Data supplied
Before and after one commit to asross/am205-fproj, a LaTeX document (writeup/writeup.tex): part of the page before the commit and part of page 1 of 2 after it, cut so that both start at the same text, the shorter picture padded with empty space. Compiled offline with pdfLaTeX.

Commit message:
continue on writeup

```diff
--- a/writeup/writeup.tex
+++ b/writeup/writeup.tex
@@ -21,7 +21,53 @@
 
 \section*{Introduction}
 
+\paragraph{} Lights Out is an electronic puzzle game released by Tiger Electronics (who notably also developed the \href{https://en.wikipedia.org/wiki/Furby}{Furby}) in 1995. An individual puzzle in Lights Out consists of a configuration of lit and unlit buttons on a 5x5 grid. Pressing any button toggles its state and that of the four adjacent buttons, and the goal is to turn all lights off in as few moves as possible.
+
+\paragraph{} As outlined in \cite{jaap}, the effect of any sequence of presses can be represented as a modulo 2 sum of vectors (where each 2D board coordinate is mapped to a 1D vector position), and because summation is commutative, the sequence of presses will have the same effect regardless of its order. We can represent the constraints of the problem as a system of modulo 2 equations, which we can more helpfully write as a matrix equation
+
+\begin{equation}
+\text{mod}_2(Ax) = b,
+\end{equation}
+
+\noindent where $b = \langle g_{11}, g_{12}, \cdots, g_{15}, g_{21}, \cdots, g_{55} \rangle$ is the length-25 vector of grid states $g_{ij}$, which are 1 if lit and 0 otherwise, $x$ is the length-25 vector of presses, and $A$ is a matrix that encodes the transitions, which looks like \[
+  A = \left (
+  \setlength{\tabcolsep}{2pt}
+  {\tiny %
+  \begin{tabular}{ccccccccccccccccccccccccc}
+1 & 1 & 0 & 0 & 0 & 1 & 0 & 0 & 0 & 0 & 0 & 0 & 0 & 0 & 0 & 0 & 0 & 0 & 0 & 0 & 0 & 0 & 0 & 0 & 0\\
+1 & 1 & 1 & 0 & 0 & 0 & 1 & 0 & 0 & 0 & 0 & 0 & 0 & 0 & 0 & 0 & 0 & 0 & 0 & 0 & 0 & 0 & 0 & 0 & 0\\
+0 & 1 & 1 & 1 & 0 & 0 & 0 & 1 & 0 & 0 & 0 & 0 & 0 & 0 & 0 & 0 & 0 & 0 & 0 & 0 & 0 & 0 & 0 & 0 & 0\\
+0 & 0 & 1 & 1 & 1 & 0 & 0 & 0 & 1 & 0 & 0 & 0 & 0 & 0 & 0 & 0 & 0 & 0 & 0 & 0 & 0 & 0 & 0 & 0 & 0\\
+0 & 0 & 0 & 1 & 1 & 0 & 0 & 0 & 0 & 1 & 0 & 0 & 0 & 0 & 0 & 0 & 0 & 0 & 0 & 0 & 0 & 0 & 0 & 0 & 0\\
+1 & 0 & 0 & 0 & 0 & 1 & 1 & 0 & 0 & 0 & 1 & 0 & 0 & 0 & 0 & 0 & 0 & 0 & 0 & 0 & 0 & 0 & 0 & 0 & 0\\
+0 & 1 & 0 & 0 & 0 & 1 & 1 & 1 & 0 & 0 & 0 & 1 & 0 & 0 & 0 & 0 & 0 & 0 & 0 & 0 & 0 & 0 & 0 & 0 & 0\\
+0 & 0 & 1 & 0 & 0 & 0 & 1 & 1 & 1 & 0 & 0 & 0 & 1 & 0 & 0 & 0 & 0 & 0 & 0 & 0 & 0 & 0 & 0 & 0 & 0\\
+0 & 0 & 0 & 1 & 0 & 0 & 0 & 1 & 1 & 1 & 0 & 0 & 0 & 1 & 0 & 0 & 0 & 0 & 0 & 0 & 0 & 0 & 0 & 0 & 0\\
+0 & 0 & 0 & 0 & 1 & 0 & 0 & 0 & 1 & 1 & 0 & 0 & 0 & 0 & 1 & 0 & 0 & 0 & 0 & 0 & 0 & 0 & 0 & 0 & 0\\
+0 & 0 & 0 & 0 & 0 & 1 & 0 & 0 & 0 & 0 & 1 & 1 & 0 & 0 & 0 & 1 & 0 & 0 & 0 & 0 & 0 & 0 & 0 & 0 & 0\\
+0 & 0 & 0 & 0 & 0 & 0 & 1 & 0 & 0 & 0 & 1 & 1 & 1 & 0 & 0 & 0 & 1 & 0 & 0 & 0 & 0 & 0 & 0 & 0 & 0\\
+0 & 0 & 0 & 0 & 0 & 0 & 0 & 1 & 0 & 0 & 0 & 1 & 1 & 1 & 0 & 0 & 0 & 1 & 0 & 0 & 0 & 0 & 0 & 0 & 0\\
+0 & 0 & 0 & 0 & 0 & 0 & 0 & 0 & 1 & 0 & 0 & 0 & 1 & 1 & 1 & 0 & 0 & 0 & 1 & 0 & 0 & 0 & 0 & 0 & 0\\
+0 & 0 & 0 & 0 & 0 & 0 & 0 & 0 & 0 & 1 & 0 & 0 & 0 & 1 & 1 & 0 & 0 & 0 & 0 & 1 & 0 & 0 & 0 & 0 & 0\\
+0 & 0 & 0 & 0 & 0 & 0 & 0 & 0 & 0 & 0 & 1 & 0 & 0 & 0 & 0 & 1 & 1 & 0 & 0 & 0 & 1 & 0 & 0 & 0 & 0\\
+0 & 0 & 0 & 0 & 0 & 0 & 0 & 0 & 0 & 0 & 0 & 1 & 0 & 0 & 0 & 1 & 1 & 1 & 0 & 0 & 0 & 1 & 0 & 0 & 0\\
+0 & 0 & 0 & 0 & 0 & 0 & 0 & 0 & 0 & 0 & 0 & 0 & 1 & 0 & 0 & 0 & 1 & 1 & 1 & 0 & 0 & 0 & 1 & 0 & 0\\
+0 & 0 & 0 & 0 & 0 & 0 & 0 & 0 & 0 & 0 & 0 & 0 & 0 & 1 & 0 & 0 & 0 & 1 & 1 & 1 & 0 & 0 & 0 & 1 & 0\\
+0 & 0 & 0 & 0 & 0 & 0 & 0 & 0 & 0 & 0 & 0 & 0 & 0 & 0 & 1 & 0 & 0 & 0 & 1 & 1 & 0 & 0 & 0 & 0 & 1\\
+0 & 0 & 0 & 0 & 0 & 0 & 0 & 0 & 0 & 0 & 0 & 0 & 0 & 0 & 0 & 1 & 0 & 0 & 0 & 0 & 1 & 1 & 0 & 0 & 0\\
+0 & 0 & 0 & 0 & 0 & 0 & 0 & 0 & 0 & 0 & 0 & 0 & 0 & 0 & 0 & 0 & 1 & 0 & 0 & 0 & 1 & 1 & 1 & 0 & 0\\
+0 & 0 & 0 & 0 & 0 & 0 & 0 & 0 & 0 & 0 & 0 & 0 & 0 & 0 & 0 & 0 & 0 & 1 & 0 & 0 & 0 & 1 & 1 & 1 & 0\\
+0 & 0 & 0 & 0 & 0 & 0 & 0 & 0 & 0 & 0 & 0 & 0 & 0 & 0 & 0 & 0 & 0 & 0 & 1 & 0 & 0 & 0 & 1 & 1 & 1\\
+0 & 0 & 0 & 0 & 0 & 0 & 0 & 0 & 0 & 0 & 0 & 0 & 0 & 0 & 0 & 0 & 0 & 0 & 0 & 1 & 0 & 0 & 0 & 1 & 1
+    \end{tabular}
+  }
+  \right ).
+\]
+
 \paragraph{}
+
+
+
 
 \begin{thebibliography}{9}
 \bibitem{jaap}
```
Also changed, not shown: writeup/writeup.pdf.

Task description
Write out all of the entries above, exactly and in full.

Result of the task
Before and after one commit to asross/am205-fproj, a LaTeX document (writeup/writeup.tex): part of the page before the commit and part of page 1 of 2 after it, cut so that both start at the same text, the shorter picture padded with empty space. Compiled offline with pdfLaTeX.

Commit message:
continue on writeup

```diff
--- a/writeup/writeup.tex
+++ b/writeup/writeup.tex
@@ -21,7 +21,53 @@
 
 \section*{Introduction}
 
+\paragraph{} Lights Out is an electronic puzzle game released by Tiger Electronics (who notably also developed the \href{https://en.wikipedia.org/wiki/Furby}{Furby}) in 1995. An individual puzzle in Lights Out consists of a configuration of lit and unlit buttons on a 5x5 grid. Pressing any button toggles its state and that of the four adjacent buttons, and the goal is to turn all lights off in as few moves as possible.
+
+\paragraph{} As outlined in \cite{jaap}, the effect of any sequence of presses can be represented as a modulo 2 sum of vectors (where each 2D board coordinate is mapped to a 1D vector position), and because summation is commutative, the sequence of presses will have the same effect regardless of its order. We can represent the constraints of the problem as a system of modulo 2 equations, which we can more helpfully write as a matrix equation
+
+\begin{equation}
+\text{mod}_2(Ax) = b,
+\end{equation}
+
+\noindent where $b = \langle g_{11}, g_{12}, \cdots, g_{15}, g_{21}, \cdots, g_{55} \rangle$ is the length-25 vector of grid states $g_{ij}$, which are 1 if lit and 0 otherwise, $x$ is the length-25 vector of presses, and $A$ is a matrix that encodes the transitions, which looks like \[
+  A = \left (
+  \setlength{\tabcolsep}{2pt}
+  {\tiny %
+  \begin{tabular}{ccccccccccccccccccccccccc}
+1 & 1 & 0 & 0 & 0 & 1 & 0 & 0 & 0 & 0 & 0 & 0 & 0 & 0 & 0 & 0 & 0 & 0 & 0 & 0 & 0 & 0 & 0 & 0 & 0\\
+1 & 1 & 1 & 0 & 0 & 0 & 1 & 0 & 0 & 0 & 0 & 0 & 0 & 0 & 0 & 0 & 0 & 0 & 0 & 0 & 0 & 0 & 0 & 0 & 0\\
+0 & 1 & 1 & 1 & 0 & 0 & 0 & 1 & 0 & 0 & 0 & 0 & 0 & 0 & 0 & 0 & 0 & 0 & 0 & 0 & 0 & 0 & 0 & 0 & 0\\
+0 & 0 & 1 & 1 & 1 & 0 & 0 & 0 & 1 & 0 & 0 & 0 & 0 & 0 & 0 & 0 & 0 & 0 & 0 & 0 & 0 & 0 & 0 & 0 & 0\\
+0 & 0 & 0 & 1 & 1 & 0 & 0 & 0 & 0 & 1 & 0 & 0 & 0 & 0 & 0 & 0 & 0 & 0 & 0 & 0 & 0 & 0 & 0 & 0 & 0\\
+1 & 0 & 0 & 0 & 0 & 1 & 1 & 0 & 0 & 0 & 1 & 0 & 0 & 0 & 0 & 0 & 0 & 0 & 0 & 0 & 0 & 0 & 0 & 0 & 0\\
+0 & 1 & 0 & 0 & 0 & 1 & 1 & 1 & 0 & 0 & 0 & 1 & 0 & 0 & 0 & 0 & 0 & 0 & 0 & 0 & 0 & 0 & 0 & 0 & 0\\
+0 & 0 & 1 & 0 & 0 & 0 & 1 & 1 & 1 & 0 & 0 & 0 & 1 & 0 & 0 & 0 & 0 & 0 & 0 & 0 & 0 & 0 & 0 & 0 & 0\\
+0 & 0 & 0 & 1 & 0 & 0 & 0 & 1 & 1 & 1 & 0 & 0 & 0 & 1 & 0 & 0 & 0 & 0 & 0 & 0 & 0 & 0 & 0 & 0 & 0\\
+0 & 0 & 0 & 0 & 1 & 0 & 0 & 0 & 1 & 1 & 0 & 0 & 0 & 0 & 1 & 0 & 0 & 0 & 0 & 0 & 0 & 0 & 0 & 0 & 0\\
+0 & 0 & 0 & 0 & 0 & 1 & 0 & 0 & 0 & 0 & 1 & 1 & 0 & 0 & 0 & 1 & 0 & 0 & 0 & 0 & 0 & 0 & 0 & 0 & 0\\
+0 & 0 & 0 & 0 & 0 & 0 & 1 & 0 & 0 & 0 & 1 & 1 & 1 & 0 & 0 & 0 & 1 & 0 & 0 & 0 & 0 & 0 & 0 & 0 & 0\\
+0 & 0 & 0 & 0 & 0 & 0 & 0 & 1 & 0 & 0 & 0 & 1 & 1 & 1 & 0 & 0 & 0 & 1 & 0 & 0 & 0 & 0 & 0 & 0 & 0\\
+0 & 0 & 0 & 0 & 0 & 0 & 0 & 0 & 1 & 0 & 0 & 0 & 1 & 1 & 1 & 0 & 0 & 0 & 1 & 0 & 0 & 0 & 0 & 0 & 0\\
+0 & 0 & 0 & 0 & 0 & 0 & 0 & 0 & 0 & 1 & 0 & 0 & 0 & 1 & 1 & 0 & 0 & 0 & 0 & 1 & 0 & 0 & 0 & 0 & 0\\
+0 & 0 & 0 & 0 & 0 & 0 & 0 & 0 & 0 & 0 & 1 & 0 & 0 & 0 & 0 & 1 & 1 & 0 & 0 & 0 & 1 & 0 & 0 & 0 & 0\\
+0 & 0 & 0 & 0 & 0 & 0 & 0 & 0 & 0 & 0 & 0 & 1 & 0 & 0 & 0 & 1 & 1 & 1 & 0 & 0 & 0 & 1 & 0 & 0 & 0\\
+0 & 0 & 0 & 0 & 0 & 0 & 0 & 0 & 0 & 0 & 0 & 0 & 1 & 0 & 0 & 0 & 1 & 1 & 1 & 0 & 0 & 0 & 1 & 0 & 0\\
+0 & 0 & 0 & 0 & 0 & 0 & 0 & 0 & 0 & 0 & 0 & 0 & 0 & 1 & 0 & 0 & 0 & 1 & 1 & 1 & 0 & 0 & 0 & 1 & 0\\
+0 & 0 & 0 & 0 & 0 & 0 & 0 & 0 & 0 & 0 & 0 & 0 & 0 & 0 & 1 & 0 & 0 & 0 & 1 & 1 & 0 & 0 & 0 & 0 & 1\\
+0 & 0 & 0 & 0 & 0 & 0 & 0 & 0 & 0 & 0 & 0 & 0 & 0 & 0 & 0 & 1 & 0 & 0 & 0 & 0 & 1 & 1 & 0 & 0 & 0\\
+0 & 0 & 0 & 0 & 0 & 0 & 0 & 0 & 0 & 0 & 0 & 0 & 0 & 0 & 0 & 0 & 1 & 0 & 0 & 0 & 1 & 1 & 1 & 0 & 0\\
+0 & 0 & 0 & 0 & 0 & 0 & 0 & 0 & 0 & 0 & 0 & 0 & 0 & 0 & 0 & 0 & 0 & 1 & 0 & 0 & 0 & 1 & 1 & 1 & 0\\
+0 & 0 & 0 & 0 & 0 & 0 & 0 & 0 & 0 & 0 & 0 & 0 & 0 & 0 & 0 & 0 & 0 & 0 & 1 & 0 & 0 & 0 & 1 & 1 & 1\\
+0 & 0 & 0 & 0 & 0 & 0 & 0 & 0 & 0 & 0 & 0 & 0 & 0 & 0 & 0 & 0 & 0 & 0 & 0 & 1 & 0 & 0 & 0 & 1 & 1
+    \end{tabular}
+  }
+  \right ).
+\]
+
 \paragraph{}
+
+
+
 
 \begin{thebibliography}{9}
 \bibitem{jaap}
```
Also changed, not shown: writeup/writeup.pdf.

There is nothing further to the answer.